Over the intervening years the site has become a way for me to research and organize my interests in art or design or history; or my interests in other things – often held since my childhood – loosely filtered through the lens of art, design or history.
This research has become my favorite part about doing the site. Along the way I have learned more about the Victorian penchant for classification, Nazi anatomy, old bibles, National Geographic, French illustration, photography and card games, middle-aged academic cartographers, young 19th century stage actresses, Canadian quintuplets, mid-century pin-ups or minimal realists then is probably healthy.
The site is embellished with diagrams, drawings, illustrations, maps, and photographs. Wherever possible, these images are linked to much larger versions. The site has its own Linotype slug. The site includes footnotes.1

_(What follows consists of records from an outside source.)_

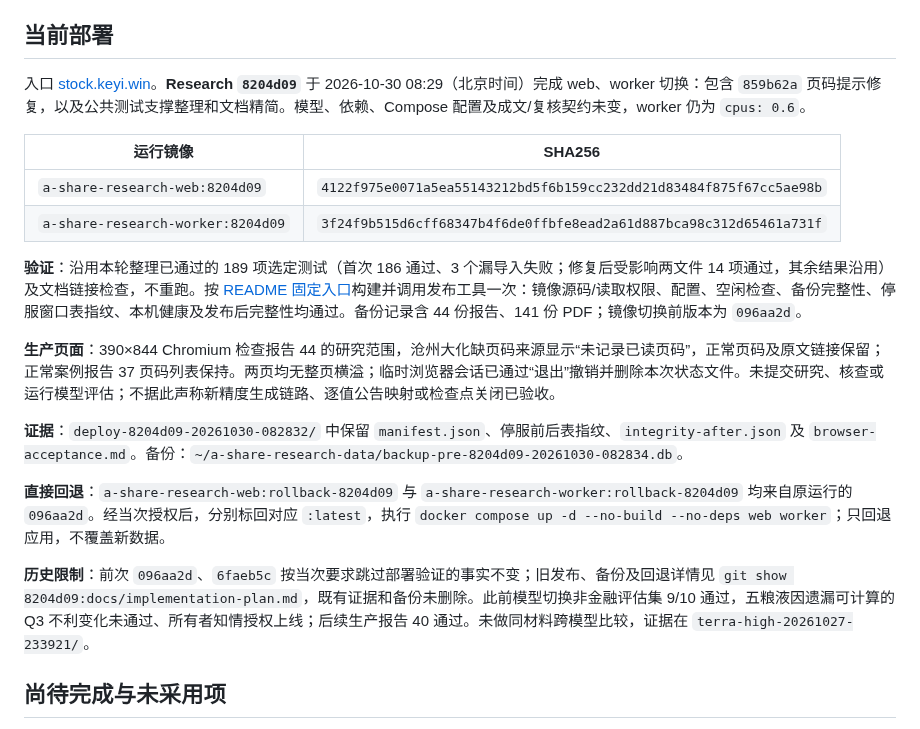
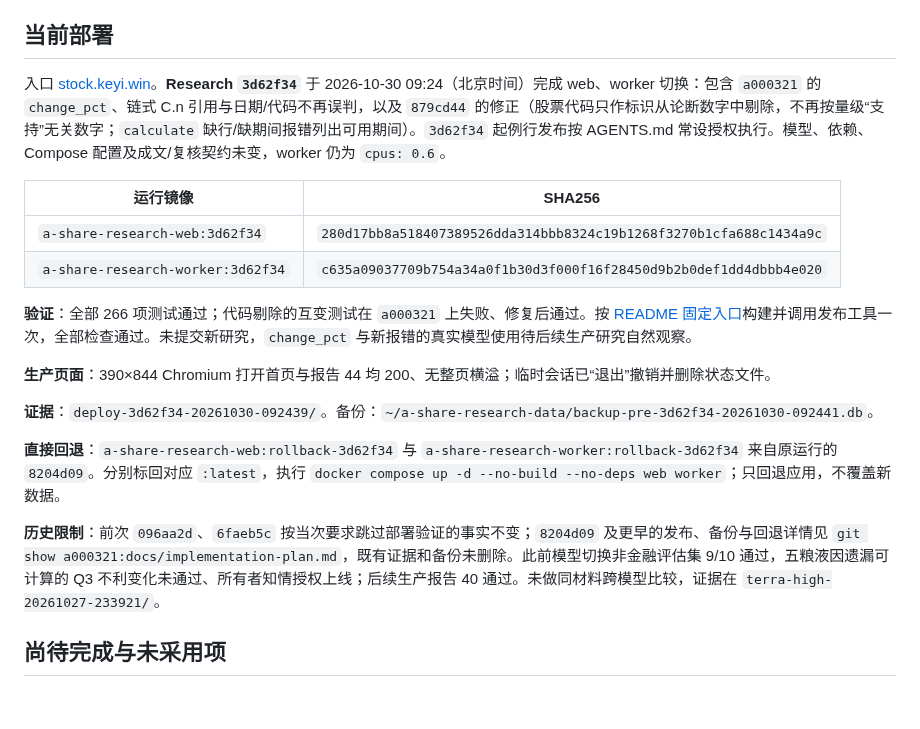
Before and after one commit to on195594/a-share-research, a Markdown page: docs/implementation-plan.md, the part around the change. GitHub-like rendering; blank space fills up the shorter version.

Commit message:
docs: record 3d62f34 deployment
Co-Authored-By: Claude Opus 5.5 <noreply@anthropic.com>

```diff
--- a/docs/implementation-plan.md
+++ b/docs/implementation-plan.md
@@ -73,22 +73,22 @@ Research 与 Skills 的生产 CLI → 研究 → 网页读取、临时公告及
 
 ## 当前部署
 
-入口 [stock.keyi.win](https://stock.keyi.win)。**Research `8204d09`** 于 2026-10-30 08:29（北京时间）完成 web、worker 切换：包含 `859b62a` 页码提示修复，以及公共测试支撑整理和文档精简。模型、依赖、Compose 配置及成文/复核契约未变，worker 仍为 `cpus: 0.6`。
+入口 [stock.keyi.win](https://stock.keyi.win)。**Research `3d62f34`** 于 2026-10-30 09:24（北京时间）完成 web、worker 切换：包含 `a000321` 的 `change_pct`、链式 C.n 引用与日期/代码不再误判，以及 `879cd44` 的修正（股票代码只作标识从论断数字中剔除，不再按量级“支持”无关数字；`calculate` 缺行/缺期间报错列出可用期间）。`3d62f34` 起例行发布按 AGENTS.md 常设授权执行。模型、依赖、Compose 配置及成文/复核契约未变，worker 仍为 `cpus: 0.6`。
 
 | 运行镜像 | SHA256 |
 |---|---|
-| `a-share-research-web:8204d09` | `4122f975e0071a5ea55143212bd5f6b159cc232dd21d83484f875f67cc5ae98b` |
-| `a-share-research-worker:8204d09` | `3f24f9b515d6cff68347b4f6de0ffbfe8ead2a61d887bca98c312d65461a731f` |
+| `a-share-research-web:3d62f34` | `280d17bb8a518407389526dda314bbb8324c19b1268f3270b1cfa688c1434a9c` |
+| `a-share-research-worker:3d62f34` | `c635a09037709b754a34a0f1b30d3f000f16f28450d9b2b0def1dd4dbbb4e020` |
 
-**验证**：沿用本轮整理已通过的 189 项选定测试（首次 186 通过、3 个漏导入失败；修复后受影响两文件 14 项通过，其余结果沿用）及文档链接检查，不重跑。按 [README 固定入口](../README.md#部署)构建并调用发布工具一次：镜像源码/读取权限、配置、空闲检查、备份完整性、停服窗口表指纹、本机健康及发布后完整性均通过。备份记录含 44 份报告、141 份 PDF；镜像切换前版本为 `096aa2d`。
+**验证**：全部 266 项测试通过；代码剔除的互变测试在 `a000321` 上失败、修复后通过。按 [README 固定入口](../README.md#部署)构建并调用发布工具一次，全部检查通过。未提交新研究，`change_pct` 与新报错的真实模型使用待后续生产研究自然观察。
 
-**生产页面**：390×844 Chromium 检查报告 44 的研究范围，沧州大化缺页码来源显示“未记录已读页码”，正常页码及原文链接保留；正常案例报告 37 页码列表保持。两页均无整页横溢；临时浏览器会话已通过“退出”撤销并删除本次状态文件。未提交研究、核查或运行模型评估；不据此声称新精度生成链路、逐值公告映射或检查点关闭已验收。
+**生产页面**：390×844 Chromium 打开首页与报告 44 均 200、无整页横溢；临时会话已“退出”撤销并删除状态文件。
 
-**证据**：`deploy-8204d09-20261030-082832/` 中保留 `manifest.json`、停服前后表指纹、`integrity-after.json` 及 `browser-acceptance.md`。备份：`~/a-share-research-data/backup-pre-8204d09-20261030-082834.db`。
+**证据**：`deploy-3d62f34-20261030-092439/`。备份：`~/a-share-research-data/backup-pre-3d62f34-20261030-092441.db`。
 
-**直接回退**：`a-share-research-web:rollback-8204d09` 与 `a-share-research-worker:rollback-8204d09` 均来自原运行的 `096aa2d`。经当次授权后，分别标回对应 `:latest`，执行 `docker compose up -d --no-build --no-deps web worker`；只回退应用，不覆盖新数据。
+**直接回退**：`a-share-research-web:rollback-3d62f34` 与 `a-share-research-worker:rollback-3d62f34` 来自原运行的 `8204d09`。分别标回对应 `:latest`，执行 `docker compose up -d --no-build --no-deps web worker`；只回退应用，不覆盖新数据。
 
-**历史限制**：前次 `096aa2d`、`6faeb5c` 按当次要求跳过部署验证的事实不变；旧发布、备份及回退详情见 `git show 8204d09:docs/implementation-plan.md`，既有证据和备份未删除。此前模型切换非金融评估集 9/10 通过，五粮液因遗漏可计算的 Q3 不利变化未通过、所有者知情授权上线；后续生产报告 40 通过。未做同材料跨模型比较，证据在 `terra-high-20261027-233921/`。
+**历史限制**：前次 `096aa2d`、`6faeb5c` 按当次要求跳过部署验证的事实不变；`8204d09` 及更早的发布、备份与回退详情见 `git show a000321:docs/implementation-plan.md`，既有证据和备份未删除。此前模型切换非金融评估集 9/10 通过，五粮液因遗漏可计算的 Q3 不利变化未通过、所有者知情授权上线；后续生产报告 40 通过。未做同材料跨模型比较，证据在 `terra-high-20261027-233921/`。
 
 ## 尚待完成与未采用项
 
```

The current post is on the home page and all of the previous posts are cataloged in the Archive. Note that once a post is started it is never considered finished but simply exists on the site in state. As I learn more about any given subject (the purpose of the blog, after all) posts can be updated, split up or otherwise folded, spindled and mutilated.
The site is licensed under a Creative Commons BY-NC-SA license. Note however many of the images presented here may be licensed under different copyright arrangements – caveat utilitor.
The site is produced at the Codex 99 World Headquarters in Cincinnati, Ohio at a desk designed in New York and a chair designed in Santa Monica, California – both of which were manufactured in Zeeland, Michigan.
The site is written entirely by hand (i.e. artisanally crafted) on a computer designed in California and assembled in Shanghai, China using software written in Mountain View, California (and probably Bangalore, India), Boston, Massachusetts, Bedford, Massachusetts, Wörth am Rhein, Germany and Portland, Oregon.
The site uses typefaces designed in New York City which are served from god- knows-where by an international bot-net-like thing.
The site is hosted on servers in Columbus, Ohio.
Finally, if you manage to do anything interesting with any of the stuff here I’d love to hear about it.
1. Noel Coward (who credits a more ribald version of the story to John Barrymore) once complained that “reading footnotes is like having to go downstairs and answer the door bell while you are upstairs making love.” Your humble narrator obviously disagrees with this, preferring instead to think of the footnote as going downstairs while making love only to find that hot Asian girl you barely know wants to not only join in but show you this interesting thing she learned while living in Bangkok.
For more see: Grafton, Anthony. The Footnote: A Curious History. Cambridge, Massachusetts: Harvard University Press, 1999 (WorldCat) or Zerby, Chuck. The Devil’s Details: A History of Footnotes. New York: Touchstone, 2003 (WorldCat).
7 Jul 2015 ‧ Administrativa
jim at codex99.com